In fact that’s what Belichick said. He’s not talking about it any more, he’s embarrassed at how much time he’s spent on this crap this week, and now it’s up to the NFL to talk to them about it. Interestingly enough, earlier in the day Patriots wide out Matthew Slater (the teams NFLPA player rep) announced that the NFLPA has now advised the players not to speak with the league regarding the investigation. Which played right into Belichick’s hands, as he likely knows what the league has, knows they’re not getting any more, and now he delivers the final thrust. En garde!
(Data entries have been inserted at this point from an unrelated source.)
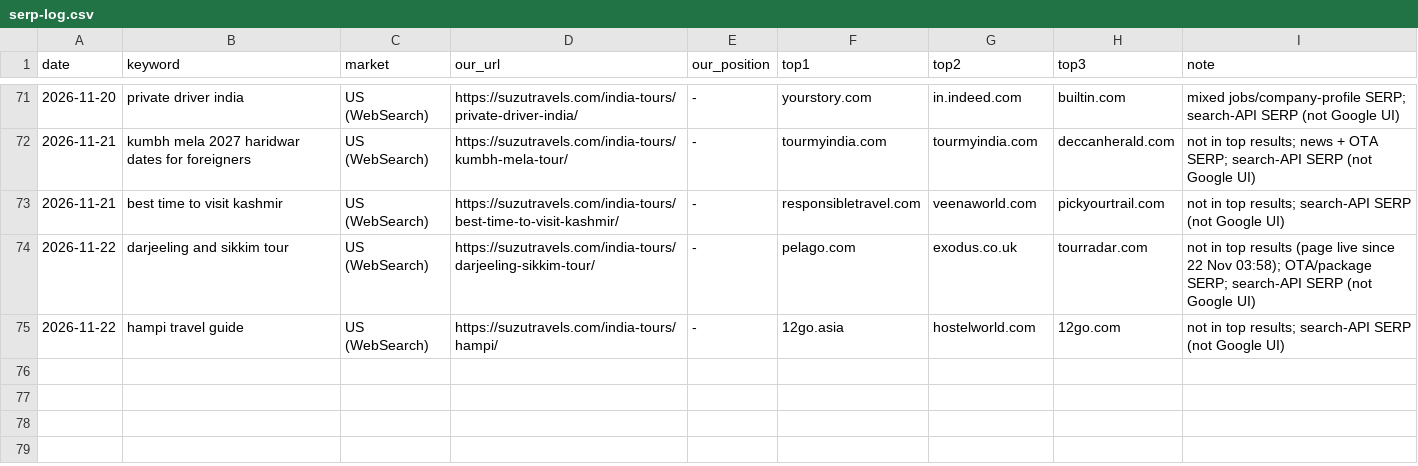
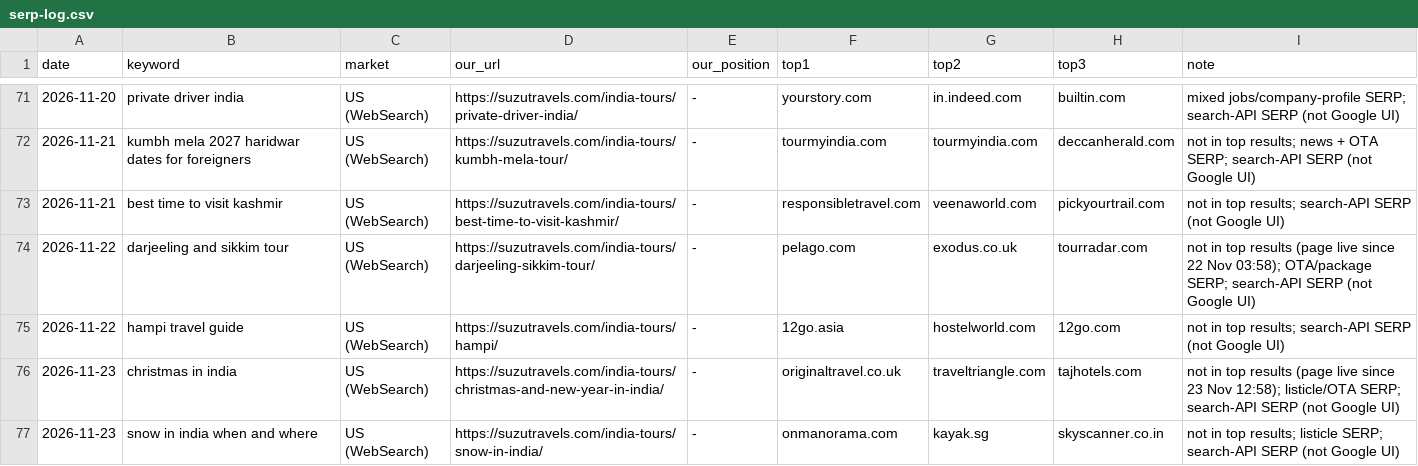
Before and after one commit to sushilg5ss/Suzu-Travels, a CSV file: inbound-kit/research/serp-log.csv, drawn as a sheet; only a part is shown, gaps mark what is left out.

Commit message:
Reviewer 23 Nov: QA 24728/15660/21489, link from christmas-in-goa, forum drafts, SERP

```diff
--- a/inbound-kit/research/serp-log.csv
+++ b/inbound-kit/research/serp-log.csv
@@ -75 +75,3 @@ date,keyword,market,our_url,our_position,top1,top2,top3,note
 2026-11-22,hampi travel guide,US (WebSearch),https://suzutravels.com/india-tours/hampi/,-,12go.asia,hostelworld.com,12go.com,not in top results; search-API SERP (not Google UI)
+2026-11-23,christmas in india,US (WebSearch),https://suzutravels.com/india-tours/christmas-and-new-year-in-india/,-,originaltravel.co.uk,traveltriangle.com,tajhotels.com,not in top results (page live since 23 Nov 12:58); listicle/OTA SERP; search-API SERP (not Google UI)
+2026-11-23,snow in india when and where,US (WebSearch),https://suzutravels.com/india-tours/snow-in-india/,-,onmanorama.com,kayak.sg,skyscanner.co.in,not in top results; listicle SERP; search-API SERP (not Google UI)
```
Also changed, not shown: 3 other files.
If you’re just reading articles about the press conference, you’ll know he cracked a joke (“I’m no Mona Lisa Vito of the football world…”) and you’ll know that he denied any wrongdoing, and you’ll know he went into the evidence. But you won’t know why he’s a great coach. He spent 22 minutes ramming deflated footballs down the throats of the press, the league, John Harbaugh, Chuck Pagano and the Colts’ organization.
That press conference was the work of a master strategist and brilliant tactician. Hey, Goodell, here’s a free gift for you:
On Thursday, the assembled media took Tom Brady and tried to humiliate him. He was asked how he would explain the situation to the kids. I wish he had thrown the question back: “How would YOU explain all the ‘ball’ double entendres in the media?” Belichick, in one final flourish, showed his quarterback how to own the media. Saturday was one big STFU, one big, information dump and one huge challenge - if you’re gonna say we broke the rules, if you’re gonna say we cheated, PROVE IT.
The thing is the league won't be able to. The evidence was a deflated ball...that was summarily reinflated for the second half so far as I can tell. What the league has here is a ridiculously lax procedure for balls. The league will have to point their finger at someone and this time Bill has basically said they're going to have to point it at either themselves or at the officials. He's gotten his team fired up because he believes in them. He told the media who is their daddy. He told the league to prove it.
Bring on the Super Bowl. It's going to be a great one.